An Australian research company born out of the Commonwealth Science and Industrial Research Organisation (CSIRO) is promoting using native seaweed to reduce methane emissions from livestock.
Australian scientists have found that a genus of seaweed native to Australian coastal waters could provide a global solution to methane emissions from livestock.
Scientists at CSIRO have developed a cost-effective patented feed ingredient. A newly established company, FutureFeed, is taking it to the commercial market.
FutureFeed’s solution uses a specific type of red seaweed (‘Asparagopsis’) that massively reduces methane emissions. Studies have also suggested increased growth in cattle and sheep.

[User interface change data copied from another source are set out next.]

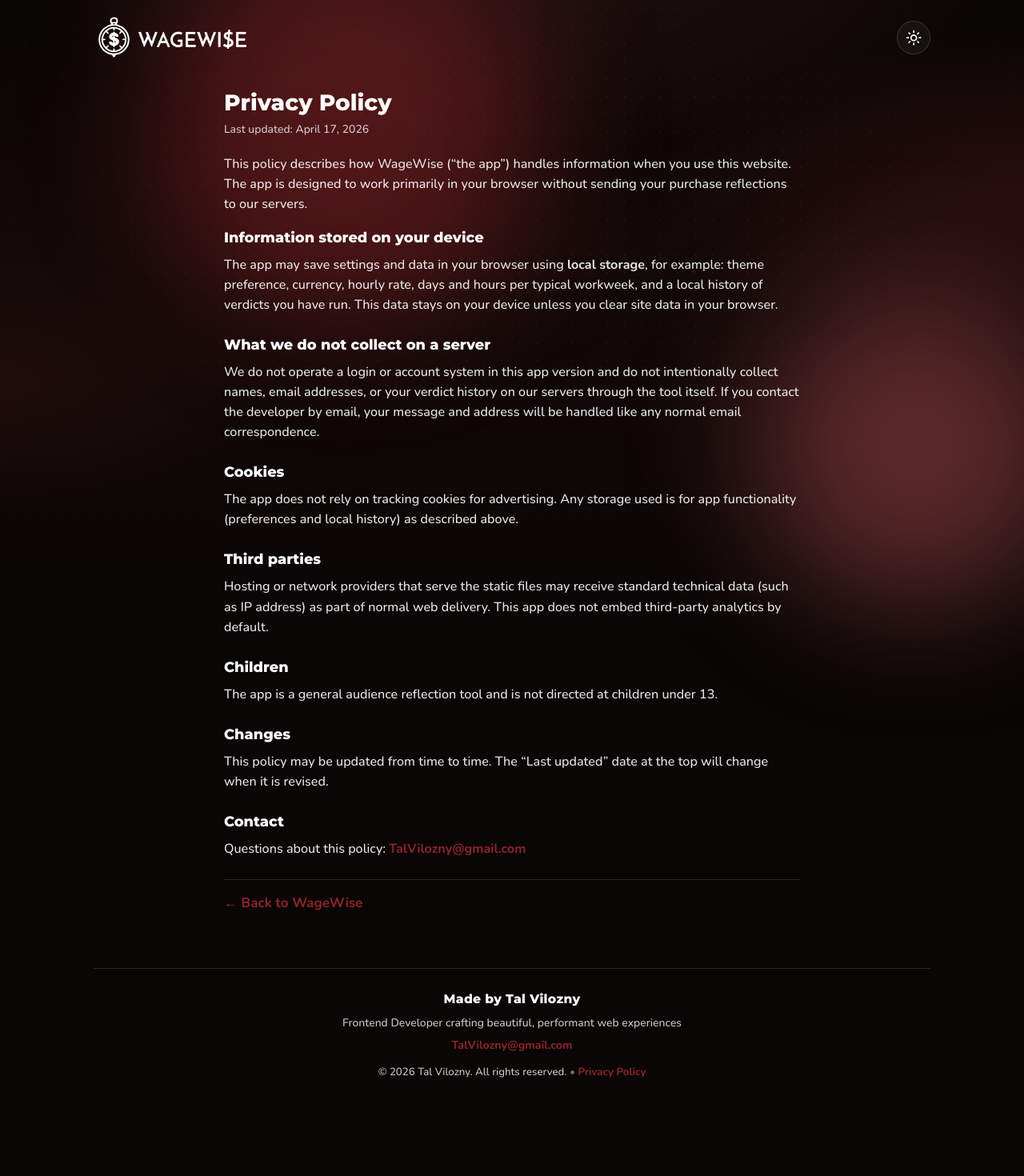
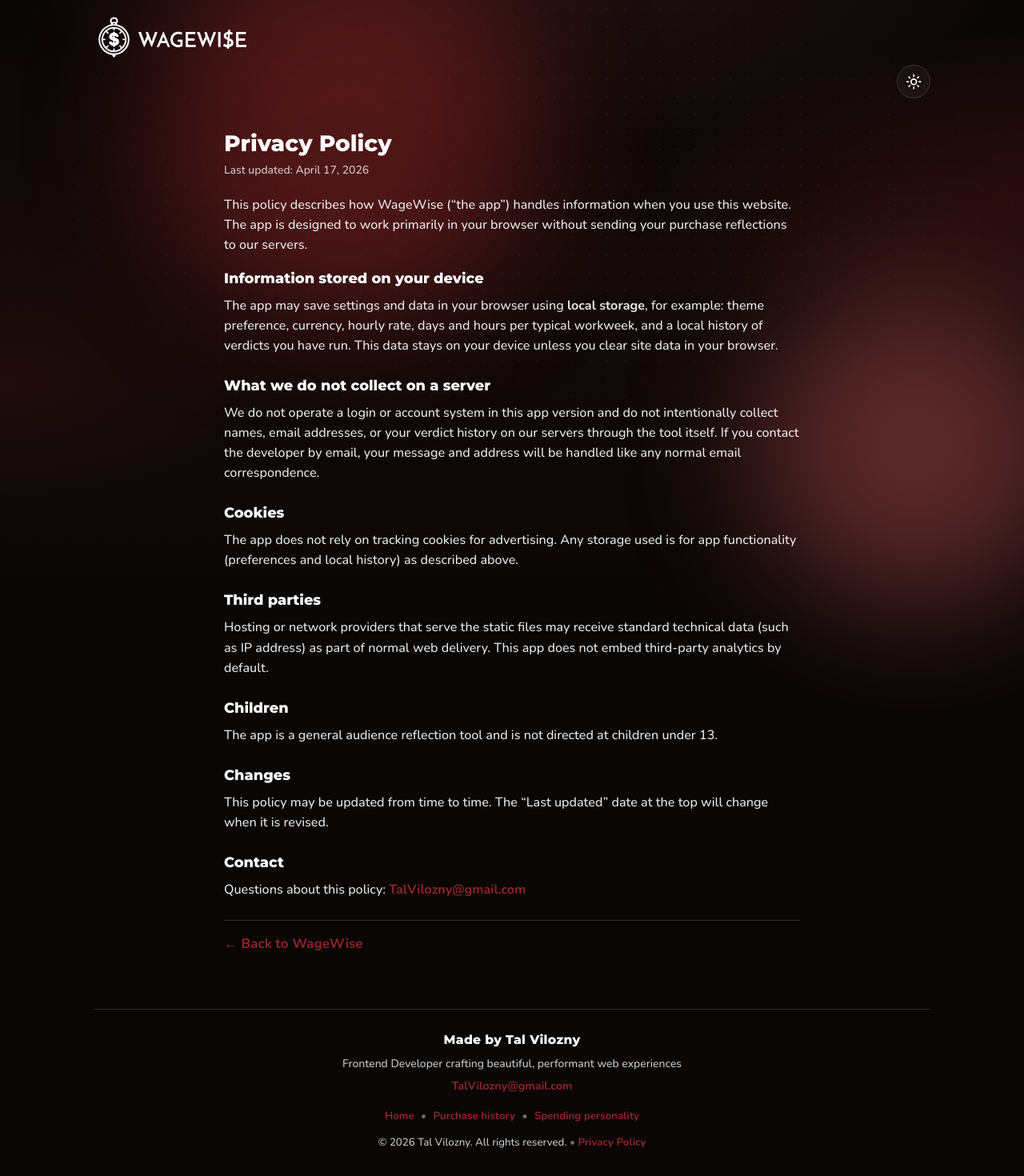
Before and after one commit to TalVilozny/WageWise, a React (Vite) app: page /privacy in a window 1280 px wide. Shown: the top 1470 px of the page at 80% size. Before the commit the page ends 1402 px from the top, so only its background shows below. Built offline with nearby package versions, Linux system fonts and the light colour scheme.

Commit message:
WageWise - 23.0

```diff
--- a/src/App.css
+++ b/src/App.css
@@ -2,10 +2,11 @@
 .page {
   position: relative;
   padding: 0 1rem 2.5rem;
-  max-width: 1080px;
+  max-width: min(1080px, 100%);
   margin: 0 auto;
   box-sizing: border-box;
   color: var(--color-text);
+  overflow-x: clip;
 }
 
 /* ——— Mesh + grid background (neo-futuristic) ——— */
@@ -85,12 +86,16 @@
   display: flex;
   align-items: center;
   justify-content: space-between;
-  gap: 1rem;
+  flex-wrap: wrap;
+  gap: 0.5rem 0.75rem;
   padding: 1.25rem 0 0.5rem;
   color: var(--color-text);
   font-weight: 700;
   letter-spacing: 0.04em;
   background: transparent;
+  min-width: 0;
+  max-width: 100%;
+  box-sizing: border-box;
   transition:
     background-color 260ms ease,
     box-shadow 260ms ease;
@@ -137,6 +142,9 @@ html[data-theme="light"] .top-nav--intro-solid::before {
   display: flex;
   align-items: center;
   gap: 5px;
+  min-width: 0;
+  flex: 1 1 auto;
+  max-width: 100%;
 }
 
 .top-nav-brand-btn {
@@ -147,6 +155,10 @@ html[data-theme="light"] .top-nav--intro-solid::before {
   color: inherit;
   font: inherit;
   cursor: pointer;
+  text-align: left;
+  min-width: 0;
+  flex: 1 1 auto;
+  max-width: 100%;
 }
 
 .top-nav-brand-btn:focus-visible {
@@ -159,8 +171,11 @@ html[data-theme="light"] .top-nav--intro-solid::before {
   display: flex;
   align-items: center;
   justify-content: flex-end;
-  gap: 0.5rem;
+  gap: 0.35rem 0.5rem;
   flex-wrap: wrap;
+  min-width: 0;
+  flex: 1 1 auto;
+  max-width: 100%;
 }
 
 .top-nav-pay {
@@ -169,6 +184,9 @@ html[data-theme="light"] .top-nav--intro-solid::before {
   align-items: center;
   gap: 0.25rem;
   flex-wrap: wrap;
+  min-width: 0;
+  justify-content: flex-end;
+  max-width: 100%;
 }
 
 .pay-rate-chip {
@@ -177,6 +195,10 @@ html[data-theme="light"] .top-nav--intro-solid::before {
   font-variant-numeric: tabular-nums;
   color: var(--color-text);
   white-space: nowrap;
+  min-width: 0;
+  max-width: 100%;
+  overflow: hidden;
+  text-overflow: ellipsis;
 }
 
 .pay-rate-edit {
@@ -201,6 +223,13 @@ html[data-theme="light"] .top-nav--intro-solid::before {
   outline: none;
   border-radius: 0.35rem;
   box-shadow: 0 0 0 2px rgba(var(--rgb-primary), 0.45);
+}
+
+@media (max-width: 640px) {
+  .top-nav .pay-rate-chip {
+    font-size: 0.74rem;
+    max-width: min(10.5rem, calc(100vw - 9rem));
+  }
 }
 
 .pay-rate-popover {
@@ -323,6 +352,7 @@ html[data-theme="light"] .top-nav--intro-solid::before {
   background: var(--color-surface-glass);
   color: var(--color-text);
   cursor: pointer;
+  flex-shrink: 0;
   transition:
     background 0.15s ease,
     border-color 0.15s ease,
@@ -369,13 +399,24 @@ html[data-theme="light"] .logo-icon {
 
 .logo-wordmark {
   margin-top: 4px;
-  width: calc(135px * var(--accessibility-text-scale, 1));
+  width: min(
+    calc(135px * var(--accessibility-text-scale, 1)),
+    100%
+  );
   height: auto;
   display: block;
   object-fit: contain;
-  flex-shrink: 0;
+  flex-shrink: 1;
+  min-width: 0;
   /* Dark theme (default): black artwork -> white */
   filter: brightness(0) invert(1);
+}
+
+.top-nav .top-nav-brand .logo-icon,
+.privacy-top-nav .privacy-nav-brand .logo-icon {
+  width: min(3rem, 11vw);
+  height: min(3rem, 11vw);
+  flex-shrink: 0;
 }
 
 html[data-theme="light"] .logo-wordmark {
@@ -3927,6 +3968,18 @@ html[data-accessibility-spacing="comfy"] body {
   text-underline-offset: 3px;
 }
 
+.site-footer-nav {
+  margin: 0.5rem 0 0;
+  font-size: 0.78rem;
+  color: var(--color-text-muted);
+  line-height: 1.6;
+  display: flex;
+  flex-wrap: wrap;
+  align-items: center;
+  justify-content: center;
+  gap: 0.35rem 0.5rem;
+}
+
 .site-footer-meta {
   margin: 0.35rem 0 0;
   font-size: 0.78rem;
--- a/src/App.tsx
+++ b/src/App.tsx
@@ -26,6 +26,7 @@ import accessibilityIcon from "./Icons/AccessibilityIcon.svg";
 import closeIcon from "./Icons/Close.svg";
 import "./App.css";
 import { Analytics } from "@vercel/analytics/react";
+import { useLocation, useNavigate } from "react-router-dom";
 
 type CurrencyCode = "USD" | "EUR" | "ILS" | "GBP" | "JPY" | "CAD";
 
@@ -233,7 +234,7 @@ const INTRO_TUTORIAL_STEPS = [
   {
     id: "tag",
     title: "The sticker price",
-    body: "Enter the real price. We instantly convert it into work hours so the decision feels real, not just numeric.",
+    body: "Enter the price of an item, could be anything (e.g., coffee, book, phone furniture etc.) We instantly convert it into work hours so the decision feels real, not just numeric.",
   },
   {
     id: "time",
@@ -516,6 +517,18 @@ function VisualExplainer({
 }
 
 function App() {
+  const location = useLocation();
+  const navigate = useNavigate();
+  const pageView = useMemo(() => {
+    const p = location.pathname;
+    if (p === "/purchase-history" || p === "/history") return "history" as const;
+    if (p === "/spending-personality" || p === "/personality") {
+      return "personality" as const;
+    }
+    return "home" as const;
+  }, [location.pathname]);
+  const isHomePath = pageView === "home";
+
   const reduceMotion = useReducedMotion();
   const wizardRef = useRef<HTMLElement>(null);
   const payEditorRef = useRef<HTMLDivElement>(null);
@@ -1036,6 +1049,10 @@ function App() {
     setMaxHours((h) => clampHoursLimit(h));
   }, []);
 
+  useLayoutEffect(() => {
+    if (!isHomePath) setAppUnlocked(true);
+  }, [isHomePath]);
+
   useEffect(() => {
     if (!payEditorOpen) return;
     const onKey = (e: KeyboardEvent) => {
@@ -1075,16 +1092,19 @@ function App() {
       const state = sliderTouchLockRef.current;
       if (state.active) return;
       state.active = true;
-      state.prevBodyOverscrollBehaviorY = document.body.style.overscrollBehaviorY;
+      state.prevBodyOverscrollBehaviorY =
+        document.body.style.overscrollBehaviorY;
       document.body.style.overscrollBehaviorY = "none";
-      state.prevOverscrollBehaviorY = document.documentElement.style.overscrollBehaviorY;
+      state.prevOverscrollBehaviorY =
+        document.documentElement.style.overscrollBehaviorY;
       document.documentElement.style.overscrollBehaviorY = "none";
     };
 
     const unlockScrollForSliderTouch = () => {
       const state = sliderTouchLockRef.current;
       if (!state.active) return;
-      document.body.style.overscrollBehaviorY = state.prevBodyOverscrollBehaviorY;
+      document.body.style.overscrollBehaviorY =
+        state.prevBodyOverscrollBehaviorY;
       document.documentElement.style.overscrollBehaviorY =
         state.prevOverscrollBehaviorY;
       state.active = false;
@@ -1194,10 +1214,22 @@ function App() {
   };
 
   const handleBrandClick = () => {
+    navigate("/");
     setVerdictShown(false);
     setStep(hourlyConfigured ? 2 : 1);
     window.scrollTo({ top: 0, behavior: "smooth" });
   };
+
+  const purchaseHistorySectionProps = {
+    entries: purchaseHistory,
+    formatMoney,
+    formatHours,
+    expectedMonthlyWorkHours,
+    workDaysPerWeek: daysPerWeek,
+    workHoursPerDay: hoursPerWorkday,
+    onRegretAnswer: (id: string, worthIt: boolean) =>
+      setPurchaseHistory(updatePurchaseWorthIt(id, worthIt)),
+  } as const;
 
   const slideVariants = {
     enter: (dir: number) =>
@@ -1448,7 +1480,7 @@ function App() {
         </div>
       </header>
 
-      {!appUnlocked && (
+      {!appUnlocked && isHomePath && (
         <div
           className="intro-shell"
           role="dialog"
@@ -1646,6 +1678,7 @@ function App() {
 
       {appUnlocked && (
         <>
+          {isHomePath && (
           <section id="wizard" className="wizard-section" ref={wizardRef}>
             <h2 className="wizard-heading">Your turn</h2>
             <div className="wizard-layout">
@@ -2238,19 +2271,18 @@ function App() {
                 )}
               </motion.main>
             </div>
-
-            <PurchaseHistorySection
-              entries={purchaseHistory}
-              formatMoney={formatMoney}
-              formatHours={formatHours}
-              expectedMonthlyWorkHours={expectedMonthlyWorkHours}
-              workDaysPerWeek={daysPerWeek}
-              workHoursPerDay={hoursPerWorkday}
-              onRegretAnswer={(id, worthIt) =>
-                setPurchaseHistory(updatePurchaseWorthIt(id, worthIt))
-              }
-            />
           </section>
+          )}
+          <PurchaseHistorySection
+            {...purchaseHistorySectionProps}
+            mode={
+              pageView === "history"
+                ? "history-only"
+                : pageView === "personality"
+                  ? "personality-only"
+                  : "full"
+            }
+          />
         </>
       )}
       <div className="accessibility-fab-wrap" ref={accessibilityMenuRef}>
--- a/src/PurchaseHistorySection.tsx
+++ b/src/PurchaseHistorySection.tsx
@@ -5,7 +5,13 @@ import {
   REGRET_PROMPT_AFTER_MS,
   sumHoursCostThisMonth,
 } from "./purchaseHistory";
+import { SPENDING_PERSONALITY_MIN_ENTRIES } from "./spendingPersonality";
 import { SpendingPersonalitySection } from "./SpendingPersonalitySection";
+
+export type PurchaseHistorySectionMode =
+  | "full"
+  | "history-only"
+  | "personality-only";
 
 type Props = {
   entries: PurchaseHistoryEntry[];
@@ -15,6 +21,8 @@ type Props = {
   expectedMonthlyWorkHours?: number | null;
   workDaysPerWeek?: number;
   workHoursPerDay?: number;
+  /** Default `full`: timeline + personality + regret. Sub-routes use narrower layouts. */
+  mode?: PurchaseHistorySectionMode;
 };
 
 function IconPen({ className }: { className?: string }) {
@@ -155,6 +163,7 @@ export function PurchaseHistorySection({
   expectedMonthlyWorkHours = null,
   workDaysPerWeek = 5,
   workHoursPerDay = 8,
+  mode = "full",
 }: Props) {
   const [regretEditId, setRegretEditId] = useState<string | null>(null);
   const [now, setNow] = useState(() => Date.now());
@@ -196,6 +205,65 @@ export function PurchaseHistorySection({
     };
   }, [entries]);
 
+  const historyEmptyMessage =
+    mode === "history-only"
+      ? "No decisions yet — use Home to run the tool and log your first one."
+      : "No decisions yet — finish a verdict above to log your first one.";
+
+  if (mode === "personality-only") {
+    return (
+      <>
+        {entries.length === 0 ? (
+          <section
+            className="history-section glass-panel"
+            aria-labelledby="personality-page-empty-heading"
+          >
+            <h2
+              id="personality-page-empty-heading"
+              className="history-section-title"
+            >
+              Spending personality
+            </h2>
+            <p className="history-empty">
+              No decisions logged yet. On{" "}
+              <strong>Home</strong>, run a verdict to start building your
+              patterns.
+            </p>
+          </section>
+        ) : (
+          <>
+            <SpendingPersonalitySection
+              entries={entries}
+              expectedMonthlyWorkHours={expectedMonthlyWorkHours}
+              workDaysPerWeek={workDaysPerWeek}
+              workHoursPerDay={workHoursPerDay}
+            />
+            {entries.length > 0 &&
+              entries.length < SPENDING_PERSONALITY_MIN_ENTRIES && (
+                <section
+                  className="history-section glass-panel"
+                  aria-labelledby="personality-unlock-heading"
+                >
+                  <h2
+                    id="personality-unlock-heading"
+                    className="history-section-title"
+                  >
+                    Almost there
+                  </h2>
+                  <p className="history-section-lead">
+                    Spending Personality unlocks after{" "}
+                    {SPENDING_PERSONALITY_MIN_ENTRIES} logged decisions. You have{" "}
+                    {entries.length}.
+                  </p>
+                </section>
+              )}
+            <RegretTrackerGraph entries={entries} />
+          </>
+        )}
+      </>
+    );
+  }
+
   return (
     <>
       <section
@@ -210,9 +278,7 @@ export function PurchaseHistorySection({
         </p>
 
         {sorted.length === 0 ? (
-          <p className="history-empty">
-            No decisions yet — finish a verdict above to log your first one.
-          </p>
+          <p className="history-empty">{historyEmptyMessage}</p>
         ) : (
           <>
             <ol className="history-timeline">
@@ -377,15 +443,17 @@ export function PurchaseHistorySection({
         )}
       </section>
 
-      {sorted.length > 0 && (
+      {mode === "full" && sorted.length > 0 && (
+        <>
           <SpendingPersonalitySection
             entries={entries}
             expectedMonthlyWorkHours={expectedMonthlyWorkHours}
             workDaysPerWeek={workDaysPerWeek}
             workHoursPerDay={workHoursPerDay}
           />
+          <RegretTrackerGraph entries={entries} />
+        </>
       )}
-      {sorted.length > 0 && <RegretTrackerGraph entries={entries} />}
     </>
   );
 }
--- a/src/SiteFooter.tsx
+++ b/src/SiteFooter.tsx
@@ -14,6 +14,56 @@ export function SiteFooter() {
         </p>
         <p className="site-footer-email">
           <a href="mailto:TalVilozny@gmail.com">TalVilozny@gmail.com</a>
+        </p>
+        <p className="site-footer-nav">
+          <Link
+            to="/"
+            className="site-footer-link"
+            onClick={(e) => {
+              if (location.pathname === "/") {
+                e.preventDefault();
+                window.scrollTo({ top: 0, behavior: "smooth" });
+              }
+            }}
+          >
+            Home
+          </Link>
+          <span className="site-footer-dot" aria-hidden="true">
+            •
+          </span>
+          <Link
+            to="/purchase-history"
+            className="site-footer-link"
+            onClick={(e) => {
+              if (
+                location.pathname === "/purchase-history" ||
+                location.pathname === "/history"
+              ) {
+                e.preventDefault();
+                window.scrollTo({ top: 0, behavior: "smooth" });
+              }
+            }}
+          >
+            Purchase history
+          </Link>
+          <span className="site-footer-dot" aria-hidden="true">
+            •
+          </span>
+          <Link
+            to="/spending-personality"
+            className="site-footer-link"
+            onClick={(e) => {
+              if (
+                location.pathname === "/spending-personality" ||
+                location.pathname === "/personality"
+              ) {
+                e.preventDefault();
+                window.scrollTo({ top: 0, behavior: "smooth" });
+              }
+            }}
+          >
+            Spending personality
+          </Link>
         </p>
         <p className="site-footer-meta">
           © 2026 Tal Vilozny. All rights reserved.{" "}
--- a/src/index.css
+++ b/src/index.css
@@ -100,16 +100,24 @@ html[data-theme='light'] {
   --story-done-label: var(--color-text);
 }
 
+html {
+  overflow-x: clip;
+  max-width: 100%;
+}
+
 #root {
   width: 100%;
   max-width: 1120px;
   margin: 0 auto;
   min-height: 100svh;
   box-sizing: border-box;
+  overflow-x: clip;
 }
 
 body {
   margin: 0;
+  overflow-x: clip;
+  max-width: 100%;
 }
 
 h1,
```
Also changed, not shown: src/main.tsx (+11 -1 lines). Lines whose indentation alone changed are shown as unchanged.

Methane from livestock burps and farts is a greenhouse gas 28 times more powerful than carbon dioxide. Direct livestock emissions account for around 10% of Australia’s greenhouse gas emissions.
Feedlot trials in beef cattle using less than 1% of FutureFeed’s Asparagopsis showed a reduction in methane production of more than 95%.
The potential climate impacts from this product are unprecedented. If just 10% of global livestock producers adopted FutureFeed as a feed ingredient, it would be like taking 100 million cars off the world’s roads.
A number of groups worldwide are currently establishing commercial-scale production of Asparagopsis. Researchers are growing the seaweed on open water line culture and in ponds in Australia, New Zealand, the USA and Ireland.
- Learn more about CSIRO’s involvement in FutureFeed
- Find out more about the project on the FutureFeed website
- Read more about Australia’s emissions reduction strategies